“Because of their bounded rationality, and because they can therefore greatly enhance their limited knowledge and skill by accepting information and advice from the social groups to which they belong, individuals who are ‘docile’ - who tend to accept such information and advice - have a great advantage in fitness over those who are not docile - who reject social influence. Docile people do not have to learn about hot stoves by touching them.”

So whether you like the term ”docile” or not (to me it sounds passive, acting like lambs instead of wolves…), this is a key insight on the tradeoff we are making - constantly - in our sense-making.

Does this resonate? Do you feel like you (sometimes) willingly accept information from others, because it’s easier than researching it yourself? We all do it, all the time. It’s the expression of trust. It’s also a survival skill.

But making this choice can also be a source of conflict - sometimes healthy, sometimes not. When you stubbornly resist agreement in a social setting, you are deciding that your “fitness” is better off, if you plot your own course. You’re gonna go touch that hot stove, dammit. This is the messy dynamic of group decision making.

So “docility” can be a good thing. But is there a point where it could go too far? Is there a point where we are accepting information in situations where we should be challenging it?

Yes, and this choice is framed by Simon as opting-in to pay a “tax” (as a docile individual who is receiving this benefit of more information), which is imposed by the organization.
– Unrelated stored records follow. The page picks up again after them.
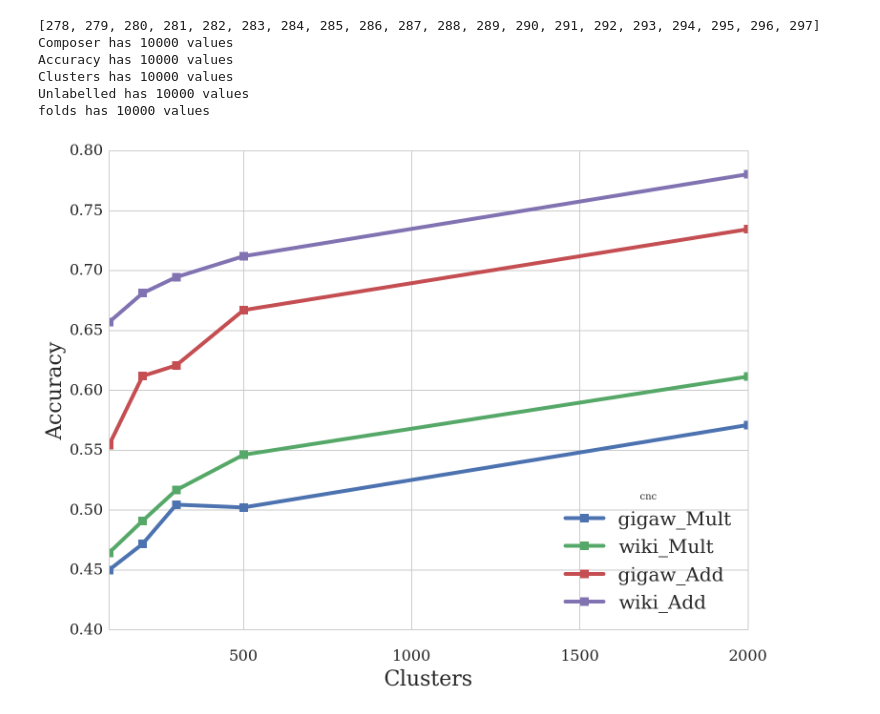
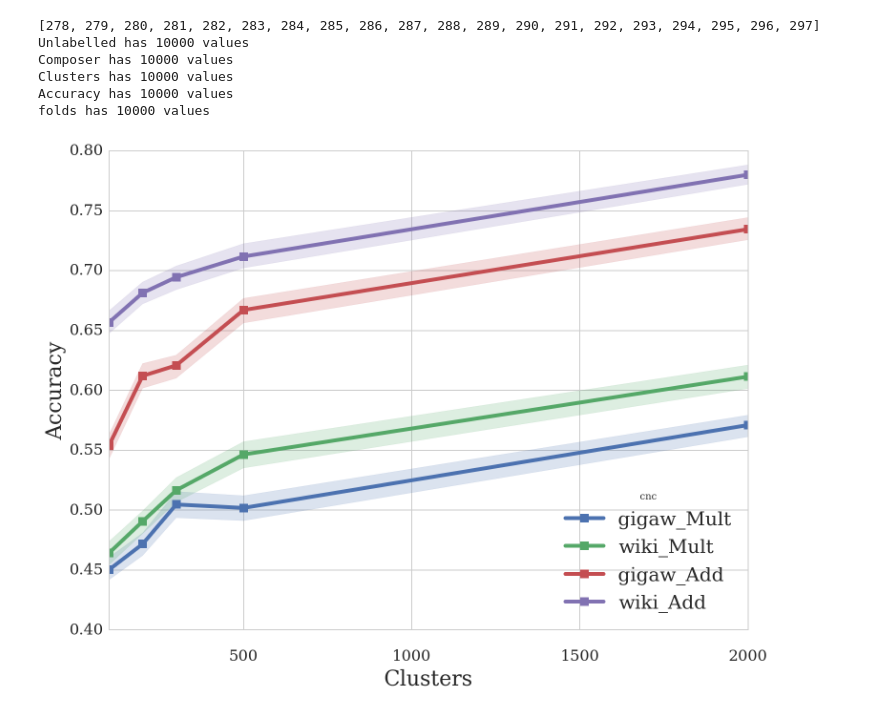
Before and after one commit to mbatchkarov/ExpLosion, a Jupyter notebook: notebooks/clustered_vectors_results.ipynb, the cells around one changed output. Cells and saved outputs as stored; diff of their text form; code cells hidden in the pictures.

```diff
--- a/notebooks/clustered_vectors_results.ipynb
+++ b/notebooks/clustered_vectors_results.ipynb
@@ -59,37 +59,37 @@ query_dict['clusters__vectors__algorithm__in'] = ['word2vec']
 query_dict['clusters__vectors__composer__in'] = ['Add', 'Mult']
 query_dict['clusters__vectors__unlabelled__in'] = ['gigaw', 'wiki']
 
 other_dict['expansions__vectors__algorithm'] = 'word2vec'
 other_dict['expansions__vectors__composer__in'] = ['Add', 'Mult']
 other_dict['expansions__vectors__unlabelled__in'] = ['gigaw', 'wiki']
 
 ids = Experiment.objects.filter(**query_dict).values_list('id', flat=True)
 print(ids)
 df = dataframe_from_exp_ids(ids, {'Clusters':'clusters__num_clusters',
                                   'Composer':'clusters__vectors__composer',
                                   'Unlabelled':'clusters__vectors__unlabelled'
                                  })
 df = df.convert_objects(convert_numeric=True)
 df['cnc'] = df.Unlabelled + '_' + df.Composer
 sns.tsplot(data=df, time='Clusters', condition='cnc',
            value='Accuracy', unit='folds',
-           marker='s', linewidth=4)
+           marker='s', linewidth=4, bootstrap_func=my_bootstrap, ci=99)
 
 # colors = 'mkcy'
 # for i, exp in enumerate(Experiment.objects.filter(**other_dict)):
 #     plt.axhline(Results.objects.get(id=exp.id, classifier=CLASSIFIER).accuracy_mean,
 #                label='Neigh: %s'%exp.expansions.vectors.composer, c=colors[i])
 # sns.despine(left=True)
 
 plt.savefig('plot-clusters2.pdf', format='pdf', dpi=300, bbox_inches='tight', pad_inches=0.1)
 # %% [output]
 [278, 279, 280, 281, 282, 283, 284, 285, 286, 287, 288, 289, 290, 291, 292, 293, 294, 295, 296, 297]
+Unlabelled has 10000 values
 Composer has 10000 values
+Clusters has 10000 values
 Accuracy has 10000 values
-Clusters has 10000 values
-Unlabelled has 10000 values
 folds has 10000 values
-[figure, old version]
+[figure, new version]
 # %%
 query_dict = {
 'clusters__num_clusters': 100,
```
Also changed, not shown: parts of 4 cells of this notebook, 5 other files.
“Most social influence does enhance the fitness of the recipient. It provides information and advice about the world that is generally valid - or at least much more informative and valid than that information the recipient could generate independently. But docility can be ‘taxed’ by influencing people also to take certain actions that are not personally beneficial but are beneficial to the group. As long as the ‘taxation’ is not so heavy as to cancel the advantages of docility, the altruistic individual will be fitter than the non-docile individual. By this means, the fitness of the organization will be enhanced by the docility, hence altruism, of its members. Although docility is generally rewarding to the individual, some fraction of the behavior it induces is altruistic in this sense, and this altruism is an important factor in the efficacy of organizations.”
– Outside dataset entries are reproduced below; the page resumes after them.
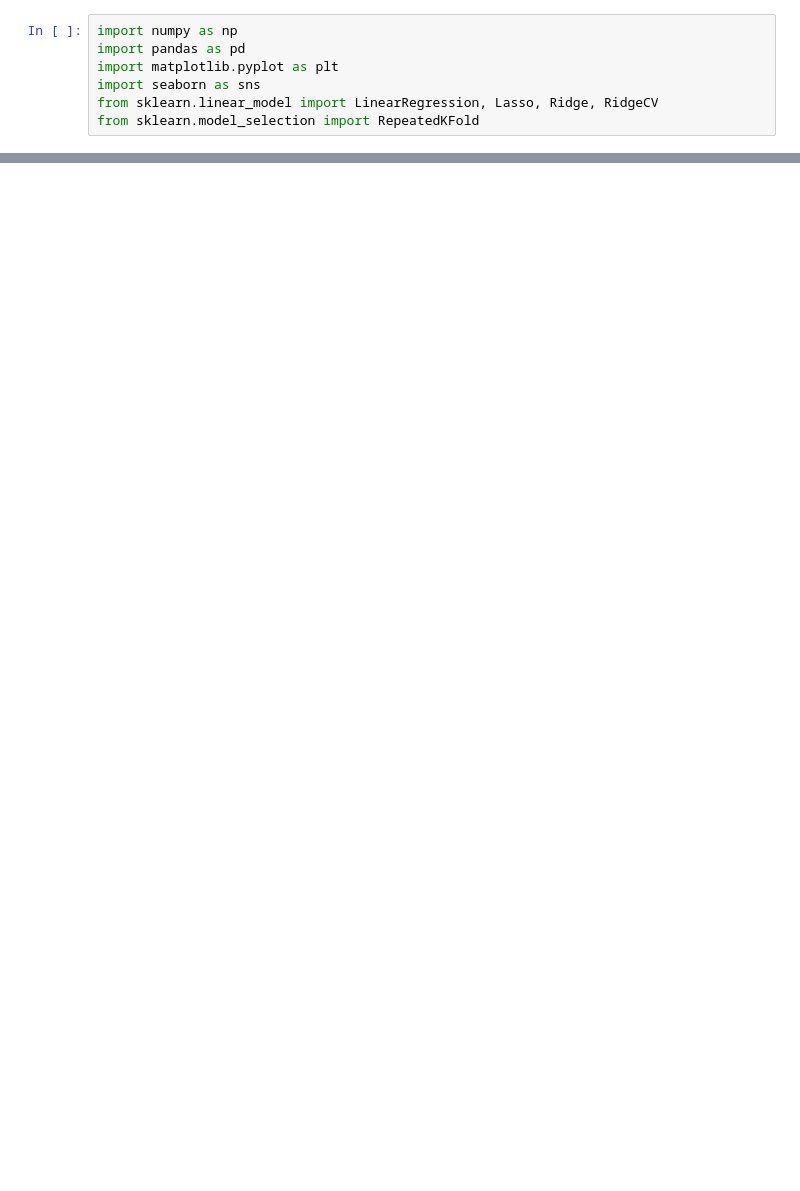
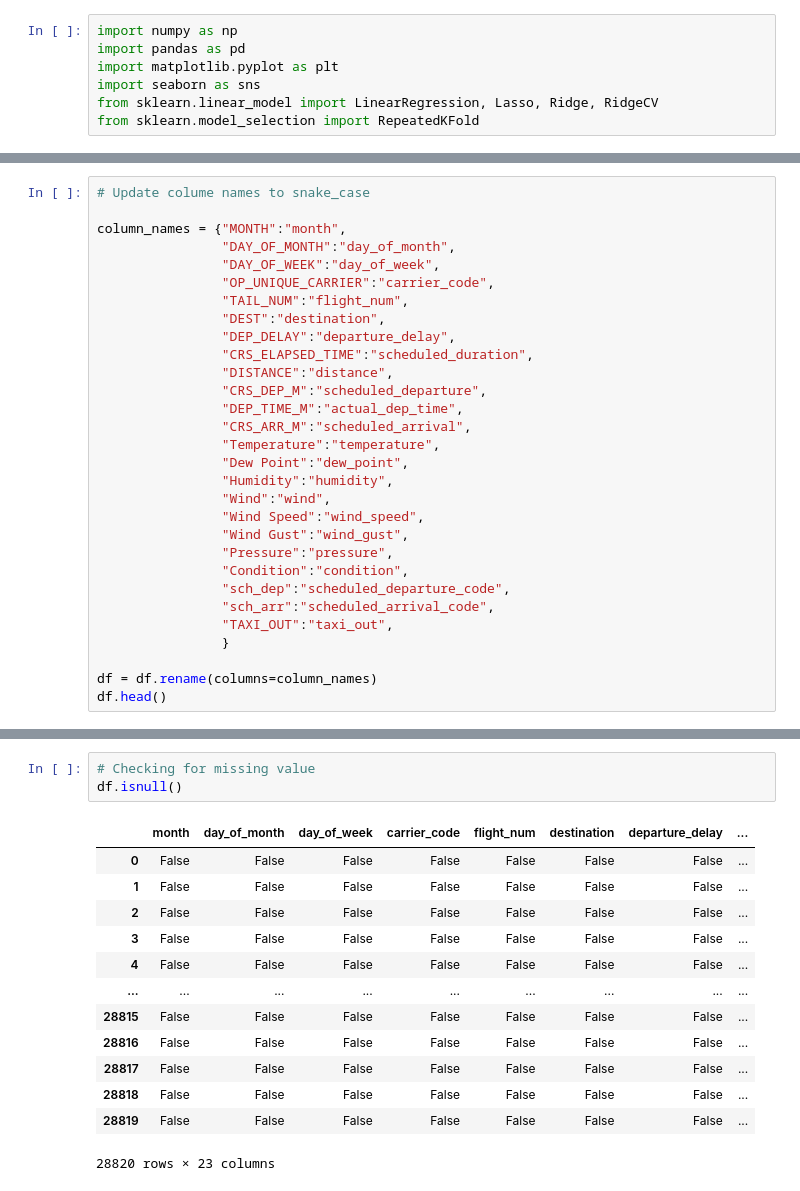
Before and after one commit to bytesbyt/ds_lr_predicting_taxi_out_delay, a Jupyter notebook: ds_predicting_taxi_out_delay.ipynb, the cells around one changed output, grey strips where cells are left out. Cells and saved outputs as stored; diff of their text form; blank space fills up the shorter version.

```diff
--- a/ds_predicting_taxi_out_delay.ipynb
+++ b/ds_predicting_taxi_out_delay.ipynb
@@ -24,0 +52,30 @@ data
+# %%
+# Update colume names to snake_case
+
+column_names = {"MONTH":"month",
+                "DAY_OF_MONTH":"day_of_month",
+                "DAY_OF_WEEK":"day_of_week",
+                "OP_UNIQUE_CARRIER":"carrier_code",
+                "TAIL_NUM":"flight_num",
+                "DEST":"destination",
+                "DEP_DELAY":"departure_delay",
+                "CRS_ELAPSED_TIME":"scheduled_duration",
+                "DISTANCE":"distance",
+                "CRS_DEP_M":"scheduled_departure",
+                "DEP_TIME_M":"actual_dep_time",
+                "CRS_ARR_M":"scheduled_arrival",
+                "Temperature":"temperature",
+                "Dew Point":"dew_point",
+                "Humidity":"humidity",
+                "Wind":"wind",
+                "Wind Speed":"wind_speed",
+                "Wind Gust":"wind_gust",
+                "Pressure":"pressure",
+                "Condition":"condition",
+                "sch_dep":"scheduled_departure_code",
+                "sch_arr":"scheduled_arrival_code",
+                "TAXI_OUT":"taxi_out",
+                }
+
+df = df.rename(columns=column_names)
+df.head()
@@ -24,0 +89,17 @@ data
+# %%
+# Checking for missing value
+df.isnull()
+# %% [output]
+|  | month | day_of_month | day_of_week | carrier_code | flight_num | destination | departure_delay | ... |
+| 0 | False | False | False | False | False | False | False | ... |
+| 1 | False | False | False | False | False | False | False | ... |
+| 2 | False | False | False | False | False | False | False | ... |
+| 3 | False | False | False | False | False | False | False | ... |
+| 4 | False | False | False | False | False | False | False | ... |
+| ... | ... | ... | ... | ... | ... | ... | ... | ... |
+| 28815 | False | False | False | False | False | False | False | ... |
+| 28816 | False | False | False | False | False | False | False | ... |
+| 28817 | False | False | False | False | False | False | False | ... |
+| 28818 | False | False | False | False | False | False | False | ... |
+| 28819 | False | False | False | False | False | False | False | ... |
+28820 rows × 23 columns
```
Also changed, not shown: parts of 15 cells of this notebook, 1 other file.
So it is this benefit of alignment, without a significant loss in incentive, that Simon feels is the magic of organizational-based structures.
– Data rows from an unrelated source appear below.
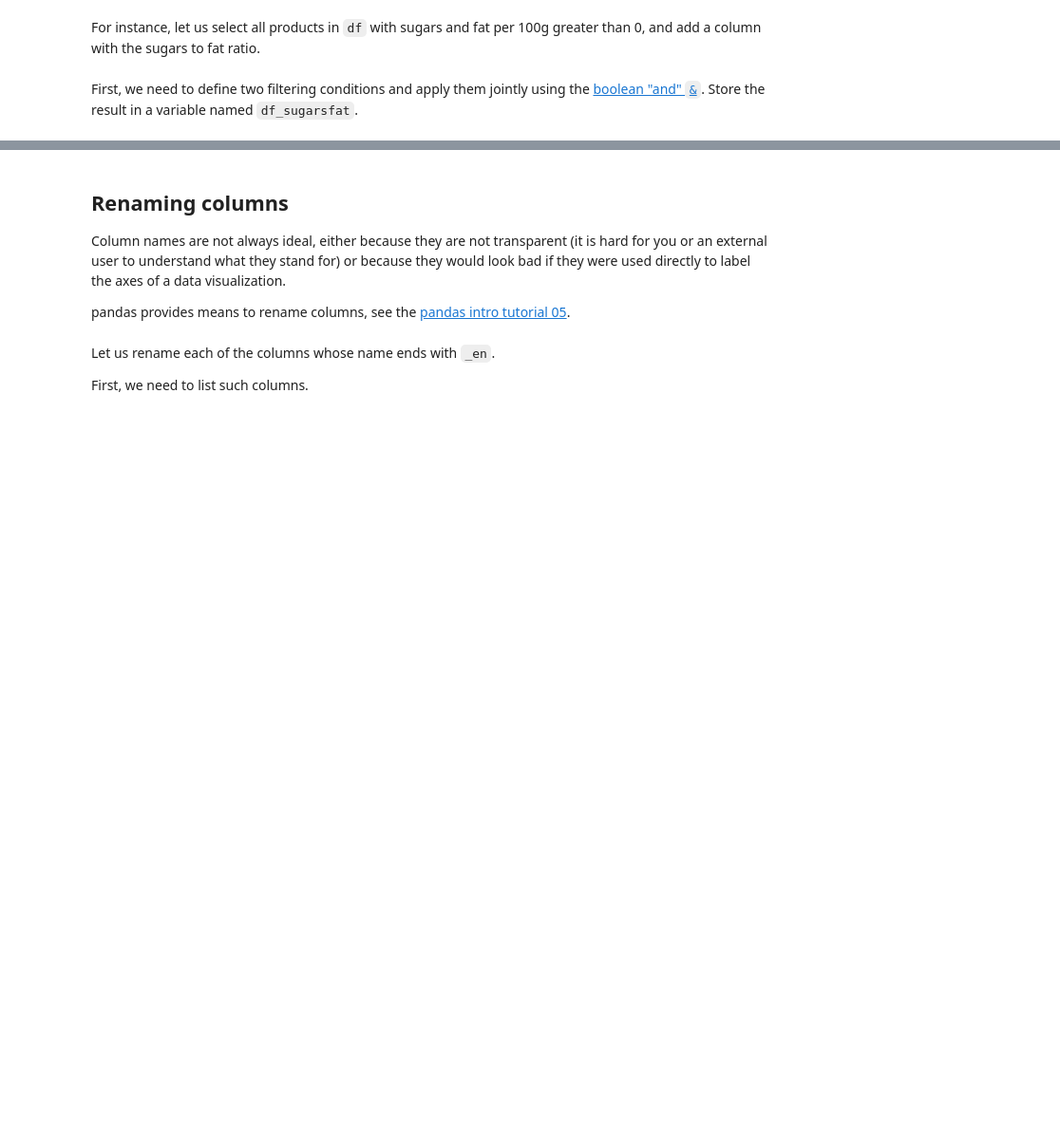
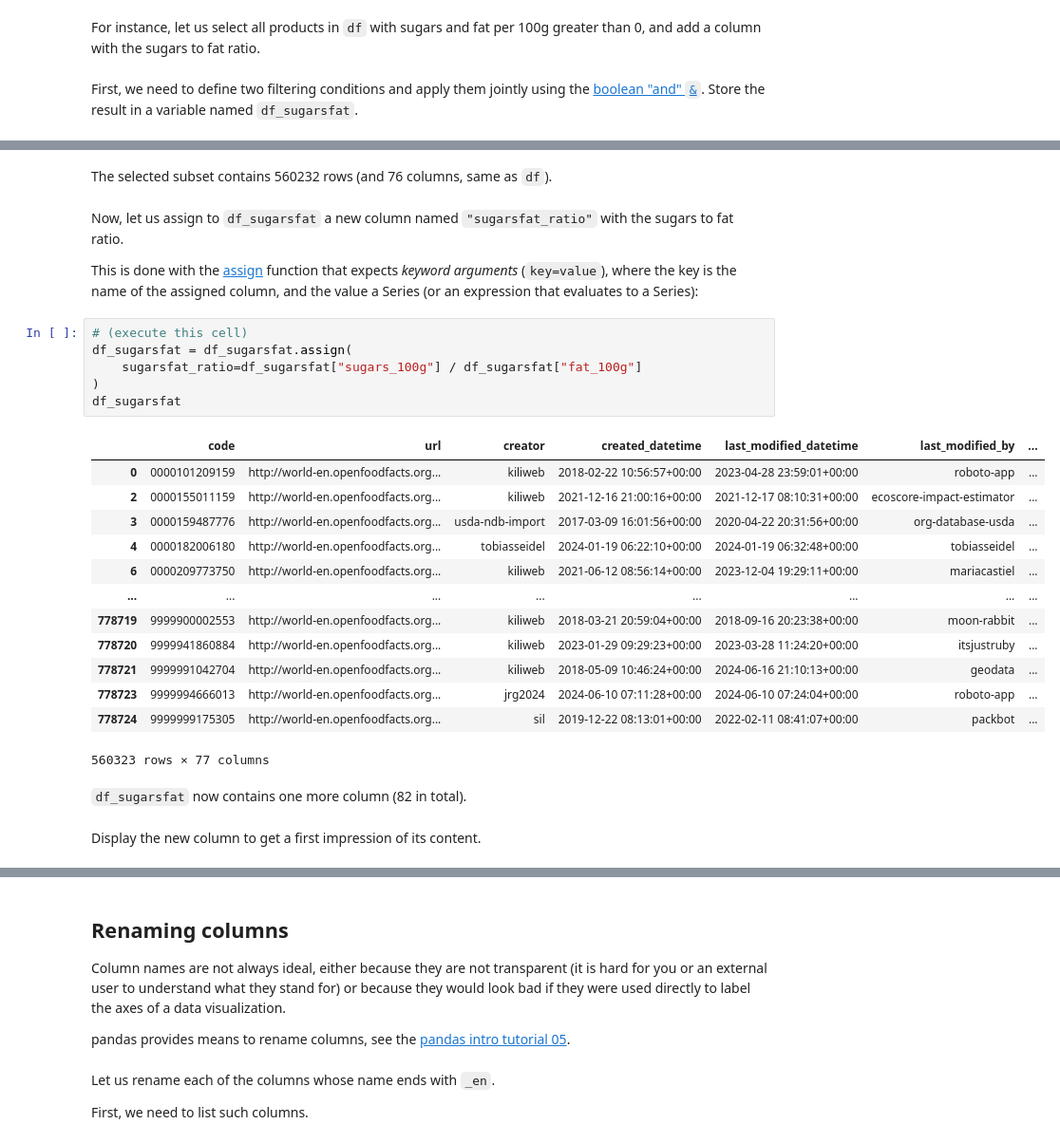
Before and after one commit to moreymat/scpo-data-science-bootcamp, a Jupyter notebook: notebooks/4_pandas_basics.ipynb, the cells around one changed output, grey strips where cells are left out. Shown: that part at 95% size. Drawn from its saved outputs; the diff is of its cells as text; blank space fills up the shorter version.

```diff
--- a/notebooks/4_pandas_basics.ipynb
+++ b/notebooks/4_pandas_basics.ipynb
@@ -126,0 +196,30 @@ We will not go further and we certainly do not expect you to master the [differe
+# %% [markdown]
+The selected subset contains 560232 rows (and 76 columns, same as `df`).
+# %% [markdown]
+Now, let us assign to `df_sugarsfat` a new column named `"sugarsfat_ratio"` with the sugars to fat ratio.
+
+This is done with the [assign](https://pandas.pydata.org/pandas-docs/version/2.0/reference/api/pandas.DataFrame.assign.html#pandas-dataframe-assign) function that expects *keyword arguments* (`key=value`), where the key is the name of the assigned column, and the value a Series (or an expression that evaluates to a Series):
+# %%
+# (execute this cell)
+df_sugarsfat = df_sugarsfat.assign(
+    sugarsfat_ratio=df_sugarsfat["sugars_100g"] / df_sugarsfat["fat_100g"]
+)
+df_sugarsfat
+# %% [output]
+|  | code | url | creator | created_datetime | last_modified_datetime | last_modified_by | ... |
+| 0 | 0000101209159 | http://world-en.openfoodfacts.org... | kiliweb | 2018-02-22 10:56:57+00:00 | 2023-04-28 23:59:01+00:00 | roboto-app | ... |
+| 2 | 0000155011159 | http://world-en.openfoodfacts.org... | kiliweb | 2021-12-16 21:00:16+00:00 | 2021-12-17 08:10:31+00:00 | ecoscore-impact-estimator | ... |
+| 3 | 0000159487776 | http://world-en.openfoodfacts.org... | usda-ndb-import | 2017-03-09 16:01:56+00:00 | 2020-04-22 20:31:56+00:00 | org-database-usda | ... |
+| 4 | 0000182006180 | http://world-en.openfoodfacts.org... | tobiasseidel | 2024-01-19 06:22:10+00:00 | 2024-01-19 06:32:48+00:00 | tobiasseidel | ... |
+| 6 | 0000209773750 | http://world-en.openfoodfacts.org... | kiliweb | 2021-06-12 08:56:14+00:00 | 2023-12-04 19:29:11+00:00 | mariacastiel | ... |
+| ... | ... | ... | ... | ... | ... | ... | ... |
+| 778719 | 9999900002553 | http://world-en.openfoodfacts.org... | kiliweb | 2018-03-21 20:59:04+00:00 | 2018-09-16 20:23:38+00:00 | moon-rabbit | ... |
+| 778720 | 9999941860884 | http://world-en.openfoodfacts.org... | kiliweb | 2023-01-29 09:29:23+00:00 | 2023-03-28 11:24:20+00:00 | itsjustruby | ... |
+| 778721 | 9999991042704 | http://world-en.openfoodfacts.org... | kiliweb | 2018-05-09 10:46:24+00:00 | 2024-06-16 21:10:13+00:00 | geodata | ... |
+| 778723 | 9999994666013 | http://world-en.openfoodfacts.org... | jrg2024 | 2024-06-10 07:11:28+00:00 | 2024-06-10 07:24:04+00:00 | roboto-app | ... |
+| 778724 | 9999999175305 | http://world-en.openfoodfacts.org... | sil | 2019-12-22 08:13:01+00:00 | 2022-02-11 08:41:07+00:00 | packbot | ... |
+560323 rows × 77 columns
+# %% [markdown]
+`df_sugarsfat` now contains one more column (82 in total).
+# %% [markdown]
+Display the new column to get a first impression of its content.
```
Also changed, not shown: parts of 74 cells of this notebook, 3 other files.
“Affected by their organizational identifications, members frequently pursue organizational goals at the expense of their own interests - that is to say, behave in a way that is altruistic from a personal standpoint. The added effort that is elicited by identification is a major and essential source of organizational effectiveness and is a principal reason for carrying out economic activities in organizations rather than markets.”

Hierarchies (short ones) with (some) central planning are not inherently a bad thing. Pulling these organization-based tools from the toolkit can be warranted when:

  1. You need some coordination across independent activities, to keep individuals from trying “to outguess one another”
  2. Individual efforts can’t easily be tied to individual rewards (the “public goods problem”)
  3. Decisions require information that should be coordinated across individuals, teams, or groups

Simon makes a case that in an organization-based structure, instilling organizational loyalty is an inexpensive way to incentivize the organization’s goals over the incentives of personal interest. And as the late Charlie Munger told us, we need to be paying attention to these rewards and incentives, if we want to understand and influence the world around us.

As you explore ways to decentralize decision making and empower teams, consider these insights from Herbert Simon about centralizing common assumptions and using identification to incentivize around shared visions.